▶ [PROVIDED ENTRIES]
--- START ---

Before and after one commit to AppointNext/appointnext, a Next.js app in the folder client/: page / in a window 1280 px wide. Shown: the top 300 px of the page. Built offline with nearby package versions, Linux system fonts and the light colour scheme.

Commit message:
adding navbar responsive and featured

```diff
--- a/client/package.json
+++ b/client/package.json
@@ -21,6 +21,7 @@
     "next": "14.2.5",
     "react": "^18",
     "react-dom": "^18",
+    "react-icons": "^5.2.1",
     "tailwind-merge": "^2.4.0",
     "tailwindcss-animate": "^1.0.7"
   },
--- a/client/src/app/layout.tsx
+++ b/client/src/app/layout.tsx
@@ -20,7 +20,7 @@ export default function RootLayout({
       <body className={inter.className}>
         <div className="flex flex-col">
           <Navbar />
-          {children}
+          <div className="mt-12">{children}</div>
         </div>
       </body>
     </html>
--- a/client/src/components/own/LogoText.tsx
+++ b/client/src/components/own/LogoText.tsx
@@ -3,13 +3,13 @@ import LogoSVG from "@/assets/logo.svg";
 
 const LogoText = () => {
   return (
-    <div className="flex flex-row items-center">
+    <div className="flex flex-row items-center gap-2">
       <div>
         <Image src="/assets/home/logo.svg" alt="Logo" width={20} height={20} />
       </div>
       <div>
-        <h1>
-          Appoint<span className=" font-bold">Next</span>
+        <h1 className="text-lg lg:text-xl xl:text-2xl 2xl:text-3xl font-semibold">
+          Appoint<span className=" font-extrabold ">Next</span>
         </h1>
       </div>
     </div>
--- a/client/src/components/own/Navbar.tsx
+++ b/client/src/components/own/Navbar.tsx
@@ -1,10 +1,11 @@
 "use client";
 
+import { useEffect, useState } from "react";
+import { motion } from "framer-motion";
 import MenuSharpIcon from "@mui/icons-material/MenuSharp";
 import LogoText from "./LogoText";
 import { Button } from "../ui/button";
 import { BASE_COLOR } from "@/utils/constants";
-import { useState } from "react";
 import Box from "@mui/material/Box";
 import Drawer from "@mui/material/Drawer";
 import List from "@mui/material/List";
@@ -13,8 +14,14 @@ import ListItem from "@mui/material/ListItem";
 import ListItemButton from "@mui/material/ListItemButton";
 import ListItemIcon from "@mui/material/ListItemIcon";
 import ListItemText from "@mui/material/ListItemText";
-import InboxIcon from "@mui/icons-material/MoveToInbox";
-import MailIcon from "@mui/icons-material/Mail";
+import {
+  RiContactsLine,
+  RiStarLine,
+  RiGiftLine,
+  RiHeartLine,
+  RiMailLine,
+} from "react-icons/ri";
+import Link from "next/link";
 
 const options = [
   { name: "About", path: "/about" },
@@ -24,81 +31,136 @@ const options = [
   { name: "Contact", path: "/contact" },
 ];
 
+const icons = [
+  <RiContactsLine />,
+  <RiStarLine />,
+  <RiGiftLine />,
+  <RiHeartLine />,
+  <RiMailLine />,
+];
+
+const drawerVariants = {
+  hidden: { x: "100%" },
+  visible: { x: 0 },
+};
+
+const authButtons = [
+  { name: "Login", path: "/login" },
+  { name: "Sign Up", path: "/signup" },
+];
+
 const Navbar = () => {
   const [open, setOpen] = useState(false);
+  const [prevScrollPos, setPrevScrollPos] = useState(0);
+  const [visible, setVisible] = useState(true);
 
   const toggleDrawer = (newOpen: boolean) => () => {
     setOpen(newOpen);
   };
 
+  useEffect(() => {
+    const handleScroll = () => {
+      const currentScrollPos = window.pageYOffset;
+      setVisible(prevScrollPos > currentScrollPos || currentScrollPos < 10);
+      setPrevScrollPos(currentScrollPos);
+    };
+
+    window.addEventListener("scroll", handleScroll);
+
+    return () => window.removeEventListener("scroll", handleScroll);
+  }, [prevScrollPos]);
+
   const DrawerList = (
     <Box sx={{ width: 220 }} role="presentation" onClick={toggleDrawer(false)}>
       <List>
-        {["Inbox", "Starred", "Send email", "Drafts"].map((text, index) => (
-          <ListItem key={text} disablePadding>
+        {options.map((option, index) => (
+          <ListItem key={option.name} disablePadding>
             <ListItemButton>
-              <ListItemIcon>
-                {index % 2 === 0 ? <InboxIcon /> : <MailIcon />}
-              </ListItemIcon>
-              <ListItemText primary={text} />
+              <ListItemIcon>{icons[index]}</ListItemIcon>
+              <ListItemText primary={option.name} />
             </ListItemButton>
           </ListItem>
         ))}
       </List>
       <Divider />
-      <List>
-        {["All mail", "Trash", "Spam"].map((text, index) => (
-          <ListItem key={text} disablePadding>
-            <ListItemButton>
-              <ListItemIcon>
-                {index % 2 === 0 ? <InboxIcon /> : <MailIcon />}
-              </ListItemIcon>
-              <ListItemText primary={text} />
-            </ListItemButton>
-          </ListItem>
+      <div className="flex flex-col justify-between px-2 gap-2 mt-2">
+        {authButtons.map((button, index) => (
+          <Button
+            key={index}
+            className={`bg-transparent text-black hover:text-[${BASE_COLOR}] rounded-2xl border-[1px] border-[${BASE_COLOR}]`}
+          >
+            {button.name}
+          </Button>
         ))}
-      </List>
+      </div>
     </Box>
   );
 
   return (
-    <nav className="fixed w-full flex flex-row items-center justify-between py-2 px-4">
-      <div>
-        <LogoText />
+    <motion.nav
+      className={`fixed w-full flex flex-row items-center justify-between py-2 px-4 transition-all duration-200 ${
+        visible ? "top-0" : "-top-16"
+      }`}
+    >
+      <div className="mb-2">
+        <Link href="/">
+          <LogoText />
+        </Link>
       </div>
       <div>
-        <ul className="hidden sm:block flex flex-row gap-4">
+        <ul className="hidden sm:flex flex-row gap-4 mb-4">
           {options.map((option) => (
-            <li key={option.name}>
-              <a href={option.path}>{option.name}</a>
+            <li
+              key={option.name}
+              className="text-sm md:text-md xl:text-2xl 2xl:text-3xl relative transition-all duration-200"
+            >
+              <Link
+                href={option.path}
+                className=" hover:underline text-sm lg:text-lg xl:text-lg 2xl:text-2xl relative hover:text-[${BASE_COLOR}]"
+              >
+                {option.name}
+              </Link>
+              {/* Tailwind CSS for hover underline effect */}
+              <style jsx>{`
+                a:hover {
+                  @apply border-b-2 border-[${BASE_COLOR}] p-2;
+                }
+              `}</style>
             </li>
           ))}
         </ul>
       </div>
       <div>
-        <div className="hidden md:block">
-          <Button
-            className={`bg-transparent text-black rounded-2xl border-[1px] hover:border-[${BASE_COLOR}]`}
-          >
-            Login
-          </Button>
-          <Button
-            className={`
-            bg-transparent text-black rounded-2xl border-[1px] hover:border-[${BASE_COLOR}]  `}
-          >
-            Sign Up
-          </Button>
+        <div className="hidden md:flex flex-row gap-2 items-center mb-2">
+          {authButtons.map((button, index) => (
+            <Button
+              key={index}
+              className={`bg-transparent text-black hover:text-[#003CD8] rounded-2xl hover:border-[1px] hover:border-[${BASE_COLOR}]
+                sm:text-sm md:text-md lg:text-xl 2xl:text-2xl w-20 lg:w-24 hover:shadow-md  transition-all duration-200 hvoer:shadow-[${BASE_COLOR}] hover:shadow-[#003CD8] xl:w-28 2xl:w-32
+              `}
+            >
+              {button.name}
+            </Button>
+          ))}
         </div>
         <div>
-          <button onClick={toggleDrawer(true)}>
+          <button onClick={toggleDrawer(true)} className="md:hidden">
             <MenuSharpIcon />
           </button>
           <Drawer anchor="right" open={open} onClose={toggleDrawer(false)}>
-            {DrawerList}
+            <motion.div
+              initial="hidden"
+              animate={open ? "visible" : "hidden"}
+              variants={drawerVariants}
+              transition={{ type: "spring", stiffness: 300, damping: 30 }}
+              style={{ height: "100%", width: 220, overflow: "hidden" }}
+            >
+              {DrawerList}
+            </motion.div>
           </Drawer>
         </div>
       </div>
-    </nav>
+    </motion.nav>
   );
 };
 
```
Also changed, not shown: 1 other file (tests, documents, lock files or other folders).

--- END ---

Filter the listing above for lines with the word "between", and copy each one you find.

+      <div className="flex flex-col justify-between px-2 gap-2 mt-2">
-    <nav className="fixed w-full flex flex-row items-center justify-between py-2 px-4">
+      className={`fixed w-full flex flex-row items-center justify-between py-2 px-4 transition-all duration-200 ${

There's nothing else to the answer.